* Wheat drops 3.6 percent to one-week low
* Rain forecast in dry U.S. Plains in coming week
* Warmer temperatures expected to speed up corn, soy planting
(Updates with U.S. trading, changes dateline from LONDON) CHICAGO, April 21 (Reuters) - U.S. grain and soybean futures sank on Monday as improved weather conditions raised projections for the upcoming wheat harvest in the Plains and for Midwest corn planting. Wheat futures dropped 3.6 percent to a one-week low on expectations for more rainfall in the drought-stricken Plains. Corn futures fell 1.4 percent to a three-week low as warmer weather was projected to speed up planting. Traders were focusing on weather after cold wintry weather slowed the start of field work in the Midwest and dry weather raised concerns about poor wheat production in the central and southern Plains. "The wheat is the star of the show," said Sterling Smith, futures specialist for Citi. "Good rains were seen in production areas along with a better weather outlook, which is featuring two more chances at significant rainfall during the coming week." Chicago Board of Trade wheat for May delivery was down 25-1/2 cents, or 3.7 percent, at $6.65-3/4 a bushel at 10:15 a.m CDT (1515 GMT). CBOT May corn slid 7 cents, or 1.4 percent, to $4.87-3/4 a bushel, while May soybeans lost 24-1/2 cents, or 1.6 percent, to $14.89-1/2. The U.S. Department of Agriculture will issue an update on the condition of the wheat crop and on planting progress for corn and soybeans in a weekly report due at 3 p.m. CDT (2000 GMT). Dealers said dryness in key U.S. hard red winter states such as Kansas remained a concern, although weekend rains likely brought some relief. Forecasters are eyeing multiple storm systems across much of Kansas, Oklahoma, Texas, Nebraska and Colorado during the next two weeks, noted Joe Vaclavik, president of Standard Grain. "It looks as if field work will commence throughout the Corn Belt this week and next week," he said.
"UGLY DAY" Traders also were worried about the potential for China to cancel soybean purchases and were keeping a close watch on developments in Ukraine, a major exporter of both wheat and corn. An agreement reached last week to avert wider conflict in Ukraine was faltering as the new week began, although grain traders downplayed the risk for interrupted shipments.
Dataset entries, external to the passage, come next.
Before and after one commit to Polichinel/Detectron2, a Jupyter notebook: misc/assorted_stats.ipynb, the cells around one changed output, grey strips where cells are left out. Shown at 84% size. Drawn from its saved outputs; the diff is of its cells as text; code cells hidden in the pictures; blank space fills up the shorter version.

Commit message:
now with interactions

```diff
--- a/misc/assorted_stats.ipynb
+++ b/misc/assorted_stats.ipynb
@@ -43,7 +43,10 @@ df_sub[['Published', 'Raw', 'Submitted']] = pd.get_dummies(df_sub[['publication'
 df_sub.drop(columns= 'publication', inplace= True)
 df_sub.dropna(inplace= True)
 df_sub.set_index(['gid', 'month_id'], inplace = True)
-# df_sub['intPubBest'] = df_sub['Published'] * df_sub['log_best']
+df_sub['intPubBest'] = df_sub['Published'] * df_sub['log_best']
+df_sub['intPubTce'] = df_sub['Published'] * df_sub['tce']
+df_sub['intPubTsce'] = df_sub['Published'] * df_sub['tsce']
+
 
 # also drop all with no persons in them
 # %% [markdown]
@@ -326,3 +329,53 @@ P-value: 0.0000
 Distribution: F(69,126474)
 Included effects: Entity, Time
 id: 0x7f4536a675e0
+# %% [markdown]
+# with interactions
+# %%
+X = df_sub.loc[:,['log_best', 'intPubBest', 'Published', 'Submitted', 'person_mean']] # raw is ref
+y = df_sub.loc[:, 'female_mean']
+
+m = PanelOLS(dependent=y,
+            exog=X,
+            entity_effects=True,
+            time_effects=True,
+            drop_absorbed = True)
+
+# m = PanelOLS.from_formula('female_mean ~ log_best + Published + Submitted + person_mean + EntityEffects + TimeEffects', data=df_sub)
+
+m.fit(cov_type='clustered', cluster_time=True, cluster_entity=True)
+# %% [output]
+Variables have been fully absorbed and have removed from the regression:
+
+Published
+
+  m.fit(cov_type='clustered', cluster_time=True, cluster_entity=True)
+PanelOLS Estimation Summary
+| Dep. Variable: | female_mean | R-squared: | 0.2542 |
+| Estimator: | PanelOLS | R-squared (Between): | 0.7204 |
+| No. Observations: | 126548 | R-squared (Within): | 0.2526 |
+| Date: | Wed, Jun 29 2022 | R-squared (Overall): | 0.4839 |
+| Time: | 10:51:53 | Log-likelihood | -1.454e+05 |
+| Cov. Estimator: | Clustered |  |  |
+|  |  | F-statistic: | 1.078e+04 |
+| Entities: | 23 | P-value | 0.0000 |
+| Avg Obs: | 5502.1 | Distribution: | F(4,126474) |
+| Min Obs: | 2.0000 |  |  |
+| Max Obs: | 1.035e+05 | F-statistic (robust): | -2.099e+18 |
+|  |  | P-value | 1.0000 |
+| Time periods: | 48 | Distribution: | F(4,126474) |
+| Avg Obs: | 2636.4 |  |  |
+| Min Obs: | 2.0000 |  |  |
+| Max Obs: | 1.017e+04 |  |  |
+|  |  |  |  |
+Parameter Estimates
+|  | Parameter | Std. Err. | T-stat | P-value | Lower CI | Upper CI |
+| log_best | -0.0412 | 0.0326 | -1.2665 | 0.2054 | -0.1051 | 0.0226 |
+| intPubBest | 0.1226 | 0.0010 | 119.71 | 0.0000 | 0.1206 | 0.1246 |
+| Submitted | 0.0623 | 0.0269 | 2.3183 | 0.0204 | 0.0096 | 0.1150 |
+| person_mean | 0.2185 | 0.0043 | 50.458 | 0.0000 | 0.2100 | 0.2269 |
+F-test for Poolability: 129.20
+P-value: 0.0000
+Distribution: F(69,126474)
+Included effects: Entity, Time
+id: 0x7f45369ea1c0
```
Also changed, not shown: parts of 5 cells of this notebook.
"It looks like it's going to be an ugly day for the grain futures today with prices having little reason to trade higher, thus being pushed lower by strong selling pressure," said Kayla Burkhart, broker for SunPrairie. Strength in the U.S. dollar added pressure on prices by making U.S. crops less attractive to foreign buyers, traders said. The USDA reported that 495,250 tonnes of U.S. wheat were expected for export in the week ended April 17, below analysts' estimates for 500,000 to 700,000 tonnes. Inspections of 1.6 tonnes of corn for export topped expectations for 1.05 to 1.55 million, and soybean inspections of 138,777 tonnes were within expectations of 135,000 to 350,000 tonnes.
Prices at 10:10 a.m. CDT (1510 GMT)
LAST NET PCT YTD CHG CHG CHG CBOT corn 488.25 -6.50 -1.3% 15.7% CBOT soy 1491.00 -23.00 -1.5% 13.6% CBOT meal 483.00 -5.30 -1.1% 10.3% CBOT soyoil 42.79 -0.62 -1.4% 10.2% CBOT wheat 665.75 -25.50 -3.7% 10.0% CBOT rice 1521.00 -15.00 -1.0% -1.9% EU wheat 217.00 -1.50 -0.7% 3.8% US crude 104.54 0.24 0.2% 6.2% Dow Jones 16,423 14 0.1% -0.9% Gold 1286.90 -6.75 -0.5% 6.8% Euro/dollar 1.3796 -0.0017 -0.1% 1.1% Dollar Index 79.9410 0.1130 0.1% -0.1% Baltic Freight 930 -6 -0.6% -59.2%
(Additional reporting by Nigel Hunt in London amd Naveen Thukral in Singapore; editing by Jane Baird)